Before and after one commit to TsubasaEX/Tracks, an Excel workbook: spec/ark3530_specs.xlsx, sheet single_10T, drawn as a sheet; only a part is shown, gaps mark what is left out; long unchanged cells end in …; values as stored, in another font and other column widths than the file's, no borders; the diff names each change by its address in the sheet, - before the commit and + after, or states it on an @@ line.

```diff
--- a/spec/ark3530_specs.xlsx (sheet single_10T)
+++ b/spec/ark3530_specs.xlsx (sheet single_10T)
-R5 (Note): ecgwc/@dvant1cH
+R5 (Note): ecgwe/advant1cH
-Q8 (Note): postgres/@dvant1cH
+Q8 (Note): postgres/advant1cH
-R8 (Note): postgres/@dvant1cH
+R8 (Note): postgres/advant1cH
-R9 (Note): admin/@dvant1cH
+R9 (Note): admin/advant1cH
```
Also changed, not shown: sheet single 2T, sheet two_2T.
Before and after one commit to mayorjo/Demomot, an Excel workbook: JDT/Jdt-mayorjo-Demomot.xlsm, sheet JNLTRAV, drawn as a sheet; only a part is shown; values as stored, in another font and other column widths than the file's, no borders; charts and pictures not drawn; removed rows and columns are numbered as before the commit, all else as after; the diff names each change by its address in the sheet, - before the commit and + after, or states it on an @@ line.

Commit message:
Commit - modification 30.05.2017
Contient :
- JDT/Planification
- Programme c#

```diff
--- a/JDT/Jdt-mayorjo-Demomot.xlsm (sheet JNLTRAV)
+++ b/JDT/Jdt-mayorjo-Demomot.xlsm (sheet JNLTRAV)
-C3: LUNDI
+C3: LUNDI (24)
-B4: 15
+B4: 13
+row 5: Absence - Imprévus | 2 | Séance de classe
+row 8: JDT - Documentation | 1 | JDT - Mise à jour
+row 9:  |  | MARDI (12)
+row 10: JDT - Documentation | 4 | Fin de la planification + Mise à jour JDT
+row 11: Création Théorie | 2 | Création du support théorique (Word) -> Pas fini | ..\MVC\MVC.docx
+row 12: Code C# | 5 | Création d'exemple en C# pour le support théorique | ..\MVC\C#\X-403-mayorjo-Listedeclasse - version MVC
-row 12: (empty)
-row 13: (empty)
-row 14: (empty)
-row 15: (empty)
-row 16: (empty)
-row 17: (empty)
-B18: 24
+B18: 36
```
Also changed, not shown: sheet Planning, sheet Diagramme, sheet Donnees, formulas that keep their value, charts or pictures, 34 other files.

* **ACTIVITY**: Each line of the listing should be copied exactly, with none left out.

* **ANSWER FOR THE TASK**:
Before and after one commit to TsubasaEX/Tracks, an Excel workbook: spec/ark3530_specs.xlsx, sheet single_10T, drawn as a sheet; only a part is shown, gaps mark what is left out; long unchanged cells end in …; values as stored, in another font and other column widths than the file's, no borders; the diff names each change by its address in the sheet, - before the commit and + after, or states it on an @@ line.

```diff
--- a/spec/ark3530_specs.xlsx (sheet single_10T)
+++ b/spec/ark3530_specs.xlsx (sheet single_10T)
-R5 (Note): ecgwc/@dvant1cH
+R5 (Note): ecgwe/advant1cH
-Q8 (Note): postgres/@dvant1cH
+Q8 (Note): postgres/advant1cH
-R8 (Note): postgres/@dvant1cH
+R8 (Note): postgres/advant1cH
-R9 (Note): admin/@dvant1cH
+R9 (Note): admin/advant1cH
```
Also changed, not shown: sheet single 2T, sheet two_2T.
Before and after one commit to mayorjo/Demomot, an Excel workbook: JDT/Jdt-mayorjo-Demomot.xlsm, sheet JNLTRAV, drawn as a sheet; only a part is shown; values as stored, in another font and other column widths than the file's, no borders; charts and pictures not drawn; removed rows and columns are numbered as before the commit, all else as after; the diff names each change by its address in the sheet, - before the commit and + after, or states it on an @@ line.

Commit message:
Commit - modification 30.05.2017
Contient :
- JDT/Planification
- Programme c#

```diff
--- a/JDT/Jdt-mayorjo-Demomot.xlsm (sheet JNLTRAV)
+++ b/JDT/Jdt-mayorjo-Demomot.xlsm (sheet JNLTRAV)
-C3: LUNDI
+C3: LUNDI (24)
-B4: 15
+B4: 13
+row 5: Absence - Imprévus | 2 | Séance de classe
+row 8: JDT - Documentation | 1 | JDT - Mise à jour
+row 9:  |  | MARDI (12)
+row 10: JDT - Documentation | 4 | Fin de la planification + Mise à jour JDT
+row 11: Création Théorie | 2 | Création du support théorique (Word) -> Pas fini | ..\MVC\MVC.docx
+row 12: Code C# | 5 | Création d'exemple en C# pour le support théorique | ..\MVC\C#\X-403-mayorjo-Listedeclasse - version MVC
-row 12: (empty)
-row 13: (empty)
-row 14: (empty)
-row 15: (empty)
-row 16: (empty)
-row 17: (empty)
-B18: 24
+B18: 36
```
Also changed, not shown: sheet Planning, sheet Diagramme, sheet Donnees, formulas that keep their value, charts or pictures, 34 other files.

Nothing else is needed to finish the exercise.